[Opening Exercise inputs section]

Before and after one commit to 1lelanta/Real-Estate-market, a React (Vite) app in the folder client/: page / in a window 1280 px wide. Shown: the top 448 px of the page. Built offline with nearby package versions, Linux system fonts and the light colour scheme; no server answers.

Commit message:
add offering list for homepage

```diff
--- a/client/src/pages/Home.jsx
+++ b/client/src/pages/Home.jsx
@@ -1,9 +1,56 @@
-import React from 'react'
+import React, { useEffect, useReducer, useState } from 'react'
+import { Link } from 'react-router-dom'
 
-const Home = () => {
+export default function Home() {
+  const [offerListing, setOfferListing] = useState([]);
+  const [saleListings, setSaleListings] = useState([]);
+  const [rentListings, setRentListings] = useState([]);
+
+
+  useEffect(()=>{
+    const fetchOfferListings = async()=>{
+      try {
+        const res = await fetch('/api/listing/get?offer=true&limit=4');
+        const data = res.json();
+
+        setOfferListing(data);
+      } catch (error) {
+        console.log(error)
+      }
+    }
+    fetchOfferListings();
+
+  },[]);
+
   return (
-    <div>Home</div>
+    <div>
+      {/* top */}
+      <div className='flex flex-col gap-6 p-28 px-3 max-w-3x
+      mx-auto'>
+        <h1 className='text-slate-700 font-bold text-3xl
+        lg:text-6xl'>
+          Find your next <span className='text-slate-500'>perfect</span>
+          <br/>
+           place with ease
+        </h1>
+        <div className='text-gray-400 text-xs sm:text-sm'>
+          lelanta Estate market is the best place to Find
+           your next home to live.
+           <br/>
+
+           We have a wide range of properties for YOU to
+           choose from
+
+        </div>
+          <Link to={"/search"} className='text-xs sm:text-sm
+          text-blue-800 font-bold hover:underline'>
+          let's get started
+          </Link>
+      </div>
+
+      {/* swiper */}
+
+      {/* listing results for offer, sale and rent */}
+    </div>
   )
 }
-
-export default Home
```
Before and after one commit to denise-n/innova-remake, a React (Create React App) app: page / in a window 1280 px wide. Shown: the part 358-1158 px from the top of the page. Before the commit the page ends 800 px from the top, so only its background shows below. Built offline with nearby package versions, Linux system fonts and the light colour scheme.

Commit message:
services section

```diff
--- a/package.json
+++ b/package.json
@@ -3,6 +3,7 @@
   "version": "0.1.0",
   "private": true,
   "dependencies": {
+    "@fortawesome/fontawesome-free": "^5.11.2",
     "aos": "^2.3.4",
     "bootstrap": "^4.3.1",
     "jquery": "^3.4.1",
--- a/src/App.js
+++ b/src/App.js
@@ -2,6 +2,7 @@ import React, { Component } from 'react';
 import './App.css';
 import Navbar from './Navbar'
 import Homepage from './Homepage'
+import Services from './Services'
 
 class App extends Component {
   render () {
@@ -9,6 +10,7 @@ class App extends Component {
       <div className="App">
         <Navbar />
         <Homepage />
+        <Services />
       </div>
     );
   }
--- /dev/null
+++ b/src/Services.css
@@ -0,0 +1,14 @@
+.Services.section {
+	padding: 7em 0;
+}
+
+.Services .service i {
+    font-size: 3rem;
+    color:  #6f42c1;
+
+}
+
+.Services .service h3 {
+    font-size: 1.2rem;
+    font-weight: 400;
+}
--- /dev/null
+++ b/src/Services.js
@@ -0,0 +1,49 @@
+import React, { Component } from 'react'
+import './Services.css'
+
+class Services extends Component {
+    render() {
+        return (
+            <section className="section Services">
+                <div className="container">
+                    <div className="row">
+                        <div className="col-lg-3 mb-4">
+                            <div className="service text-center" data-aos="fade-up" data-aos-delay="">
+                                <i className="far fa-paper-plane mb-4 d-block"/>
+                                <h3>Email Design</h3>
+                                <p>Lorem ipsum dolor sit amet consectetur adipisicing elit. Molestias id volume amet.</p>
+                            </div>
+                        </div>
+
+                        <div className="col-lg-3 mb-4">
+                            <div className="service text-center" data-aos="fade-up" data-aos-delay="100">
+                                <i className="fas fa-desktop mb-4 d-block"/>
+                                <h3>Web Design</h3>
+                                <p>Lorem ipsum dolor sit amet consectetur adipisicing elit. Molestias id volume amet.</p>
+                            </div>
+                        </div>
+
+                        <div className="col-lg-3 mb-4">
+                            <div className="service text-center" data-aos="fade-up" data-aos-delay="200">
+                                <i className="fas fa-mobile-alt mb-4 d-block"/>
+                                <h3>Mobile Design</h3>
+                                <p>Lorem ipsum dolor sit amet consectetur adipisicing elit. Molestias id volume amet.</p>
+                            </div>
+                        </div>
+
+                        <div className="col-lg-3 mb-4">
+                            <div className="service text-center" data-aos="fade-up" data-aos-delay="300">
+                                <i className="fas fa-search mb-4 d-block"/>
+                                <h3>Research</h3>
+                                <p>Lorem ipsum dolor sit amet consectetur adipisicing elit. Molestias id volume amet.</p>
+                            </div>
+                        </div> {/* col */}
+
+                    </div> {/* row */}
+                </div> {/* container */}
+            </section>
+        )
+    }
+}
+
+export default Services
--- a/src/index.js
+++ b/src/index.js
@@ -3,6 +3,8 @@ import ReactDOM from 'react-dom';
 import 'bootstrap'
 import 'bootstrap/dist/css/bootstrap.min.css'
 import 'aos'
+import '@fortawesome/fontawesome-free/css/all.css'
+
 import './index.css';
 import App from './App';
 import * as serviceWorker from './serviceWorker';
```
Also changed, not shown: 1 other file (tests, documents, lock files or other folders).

[Closing Exercise inputs section]

● **Work to be completed**:
An exact reproduction of all the records is needed.

● **Solution to this task**:
Before and after one commit to 1lelanta/Real-Estate-market, a React (Vite) app in the folder client/: page / in a window 1280 px wide. Shown: the top 448 px of the page. Built offline with nearby package versions, Linux system fonts and the light colour scheme; no server answers.

Commit message:
add offering list for homepage

```diff
--- a/client/src/pages/Home.jsx
+++ b/client/src/pages/Home.jsx
@@ -1,9 +1,56 @@
-import React from 'react'
+import React, { useEffect, useReducer, useState } from 'react'
+import { Link } from 'react-router-dom'
 
-const Home = () => {
+export default function Home() {
+  const [offerListing, setOfferListing] = useState([]);
+  const [saleListings, setSaleListings] = useState([]);
+  const [rentListings, setRentListings] = useState([]);
+
+
+  useEffect(()=>{
+    const fetchOfferListings = async()=>{
+      try {
+        const res = await fetch('/api/listing/get?offer=true&limit=4');
+        const data = res.json();
+
+        setOfferListing(data);
+      } catch (error) {
+        console.log(error)
+      }
+    }
+    fetchOfferListings();
+
+  },[]);
+
   return (
-    <div>Home</div>
+    <div>
+      {/* top */}
+      <div className='flex flex-col gap-6 p-28 px-3 max-w-3x
+      mx-auto'>
+        <h1 className='text-slate-700 font-bold text-3xl
+        lg:text-6xl'>
+          Find your next <span className='text-slate-500'>perfect</span>
+          <br/>
+           place with ease
+        </h1>
+        <div className='text-gray-400 text-xs sm:text-sm'>
+          lelanta Estate market is the best place to Find
+           your next home to live.
+           <br/>
+
+           We have a wide range of properties for YOU to
+           choose from
+
+        </div>
+          <Link to={"/search"} className='text-xs sm:text-sm
+          text-blue-800 font-bold hover:underline'>
+          let's get started
+          </Link>
+      </div>
+
+      {/* swiper */}
+
+      {/* listing results for offer, sale and rent */}
+    </div>
   )
 }
-
-export default Home
```
Before and after one commit to denise-n/innova-remake, a React (Create React App) app: page / in a window 1280 px wide. Shown: the part 358-1158 px from the top of the page. Before the commit the page ends 800 px from the top, so only its background shows below. Built offline with nearby package versions, Linux system fonts and the light colour scheme.

Commit message:
services section

```diff
--- a/package.json
+++ b/package.json
@@ -3,6 +3,7 @@
   "version": "0.1.0",
   "private": true,
   "dependencies": {
+    "@fortawesome/fontawesome-free": "^5.11.2",
     "aos": "^2.3.4",
     "bootstrap": "^4.3.1",
     "jquery": "^3.4.1",
--- a/src/App.js
+++ b/src/App.js
@@ -2,6 +2,7 @@ import React, { Component } from 'react';
 import './App.css';
 import Navbar from './Navbar'
 import Homepage from './Homepage'
+import Services from './Services'
 
 class App extends Component {
   render () {
@@ -9,6 +10,7 @@ class App extends Component {
       <div className="App">
         <Navbar />
         <Homepage />
+        <Services />
       </div>
     );
   }
--- /dev/null
+++ b/src/Services.css
@@ -0,0 +1,14 @@
+.Services.section {
+	padding: 7em 0;
+}
+
+.Services .service i {
+    font-size: 3rem;
+    color:  #6f42c1;
+
+}
+
+.Services .service h3 {
+    font-size: 1.2rem;
+    font-weight: 400;
+}
--- /dev/null
+++ b/src/Services.js
@@ -0,0 +1,49 @@
+import React, { Component } from 'react'
+import './Services.css'
+
+class Services extends Component {
+    render() {
+        return (
+            <section className="section Services">
+                <div className="container">
+                    <div className="row">
+                        <div className="col-lg-3 mb-4">
+                            <div className="service text-center" data-aos="fade-up" data-aos-delay="">
+                                <i className="far fa-paper-plane mb-4 d-block"/>
+                                <h3>Email Design</h3>
+                                <p>Lorem ipsum dolor sit amet consectetur adipisicing elit. Molestias id volume amet.</p>
+                            </div>
+                        </div>
+
+                        <div className="col-lg-3 mb-4">
+                            <div className="service text-center" data-aos="fade-up" data-aos-delay="100">
+                                <i className="fas fa-desktop mb-4 d-block"/>
+                                <h3>Web Design</h3>
+                                <p>Lorem ipsum dolor sit amet consectetur adipisicing elit. Molestias id volume amet.</p>
+                            </div>
+                        </div>
+
+                        <div className="col-lg-3 mb-4">
+                            <div className="service text-center" data-aos="fade-up" data-aos-delay="200">
+                                <i className="fas fa-mobile-alt mb-4 d-block"/>
+                                <h3>Mobile Design</h3>
+                                <p>Lorem ipsum dolor sit amet consectetur adipisicing elit. Molestias id volume amet.</p>
+                            </div>
+                        </div>
+
+                        <div className="col-lg-3 mb-4">
+                            <div className="service text-center" data-aos="fade-up" data-aos-delay="300">
+                                <i className="fas fa-search mb-4 d-block"/>
+                                <h3>Research</h3>
+                                <p>Lorem ipsum dolor sit amet consectetur adipisicing elit. Molestias id volume amet.</p>
+                            </div>
+                        </div> {/* col */}
+
+                    </div> {/* row */}
+                </div> {/* container */}
+            </section>
+        )
+    }
+}
+
+export default Services
--- a/src/index.js
+++ b/src/index.js
@@ -3,6 +3,8 @@ import ReactDOM from 'react-dom';
 import 'bootstrap'
 import 'bootstrap/dist/css/bootstrap.min.css'
 import 'aos'
+import '@fortawesome/fontawesome-free/css/all.css'
+
 import './index.css';
 import App from './App';
 import * as serviceWorker from './serviceWorker';
```
Also changed, not shown: 1 other file (tests, documents, lock files or other folders).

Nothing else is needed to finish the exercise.